Next week, Floridians have a chance to engage in a uniquely democratic act — and not just by casting a ballot in Tuesday’s election. In Florida, they can do something more — they can vote for voting.
Thanks to a movement led by affected citizens, Floridians will vote on Amendment 4 — the Voting Restoration Amendment. If it passes, Amendment 4 will restore the eligibility to vote to 1.4 million Floridians with felony convictions in their past, who are currently barred for life from voting. This amendment, and what it means for democracy, should have particular significance for the Latino community — but perhaps not for the reasons you may think.
It’s tempting to think about Amendment 4 in partisan terms. These days, commentators are quick to speculate on whether voting laws will benefit Democrats or Republicans. But Latino voters are not monolithic — especially not in Florida, where 6 in ten registered Latino voters are Republican or unaffiliated. It’s difficult to say what effect Amendment 4 might have on party politics in the Latino community.
It is also natural to question the racial implications of tying voting to the criminal justice system. And, to be sure, research shows disparities in how Latinos fare in Florida’s system. But that’s a complicated story as well, both because of the racial diversity of the Latino population and because for many years, Latinos were simply not counted in criminal justice data. As far as Florida and many other states were concerned, people in prison were either white or black, making it almost impossible to tell how many of the 1.4 million people that will be impacted by Amendment 4 are Latino.

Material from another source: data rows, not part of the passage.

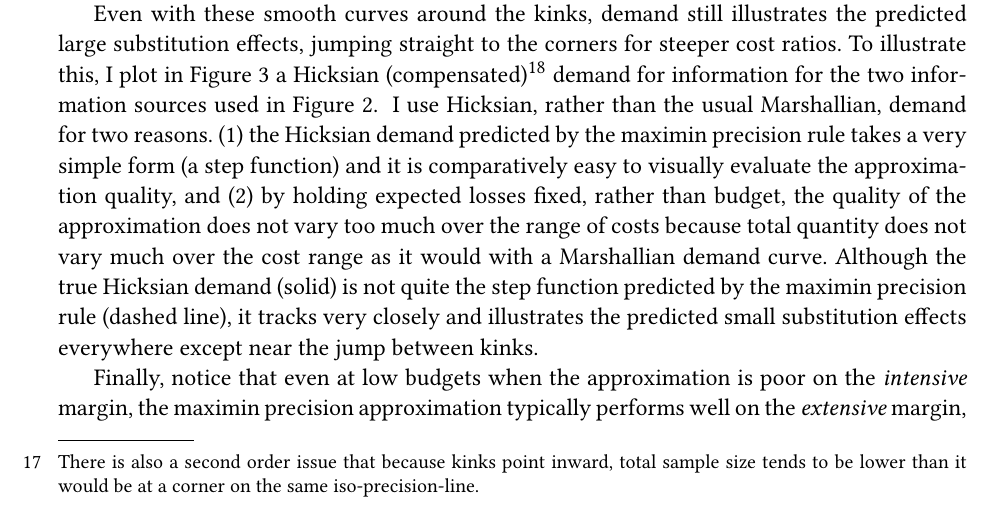
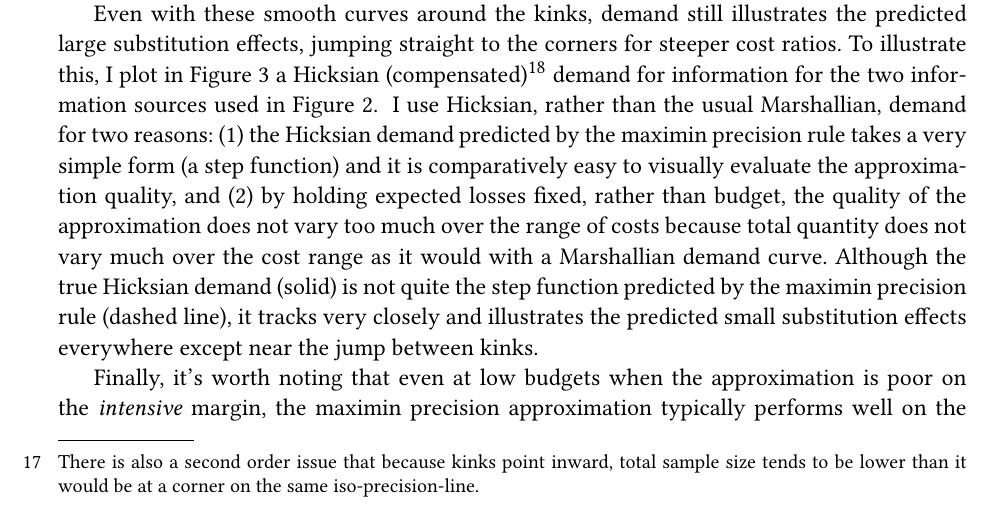
Before and after one commit to ggbaker/info-consumer-theory, a LaTeX document (draft/draft.tex): part of page 13 of 24, cut so that both start at the same text. The pictures show the PDF file draft/draft.pdf that the author committed with the source.

Commit message:
minor updates

```diff
--- a/draft/draft.tex
+++ b/draft/draft.tex
@@ -596,11 +596,11 @@ Even with these smooth curves around the kinks, demand still illustrates the pre
 To illustrate this, I plot in \autoref{fig:hicksian} a Hicksian (compensated)\footnotemark\ demand for information for the two information sources used in \autoref{fig:simulations}.
 \footnotetext{%
   Hicksian demand holds expected losses constant rather than budget and thus illustrates demand absent any income effects.}
-I use Hicksian, rather than the usual Marshallian, demand for two reasons. (1) the Hicksian demand predicted by the maximin precision rule takes a very simple form (a step function) and it is comparatively easy to visually evaluate the approximation quality,
+I use Hicksian, rather than the usual Marshallian, demand for two reasons: (1) the Hicksian demand predicted by the maximin precision rule takes a very simple form (a step function) and it is comparatively easy to visually evaluate the approximation quality,
 and (2) by holding expected losses fixed, rather than budget, the quality of the approximation does not vary too much over the range of costs because total quantity does not vary much over the cost range as it would with a Marshallian demand curve.
 Although the true Hicksian demand (solid) is not quite the step function predicted by the maximin precision rule (dashed line), it tracks very closely and illustrates the predicted small substitution effects everywhere except near the jump between kinks.
 
-Finally, notice that even at low budgets when the approximation is poor on the \textit{intensive} margin, the maximin precision approximation typically performs well on the \textit{extensive} margin, correctly predicting the set of sources used in positive quantities.
+Finally, it's worth noting that even at low budgets when the approximation is poor on the \textit{intensive} margin, the maximin precision approximation typically performs well on the \textit{extensive} margin, correctly predicting the set of sources used in positive quantities.
 
 All told, these results suggest that the approximations perform best when the number of states is relatively small, as many states can generate many kinks and thus may have relatively smooth, quasiconcave. indifference curves at realistic information quantities.
 
```
Also changed, not shown: draft/draft.pdf.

It’s this exclusion from the conversation that’s really the point. Latinos in the US understand what it means to be marginalized, to be left out of the discussion. It is no secret that even as the Latino…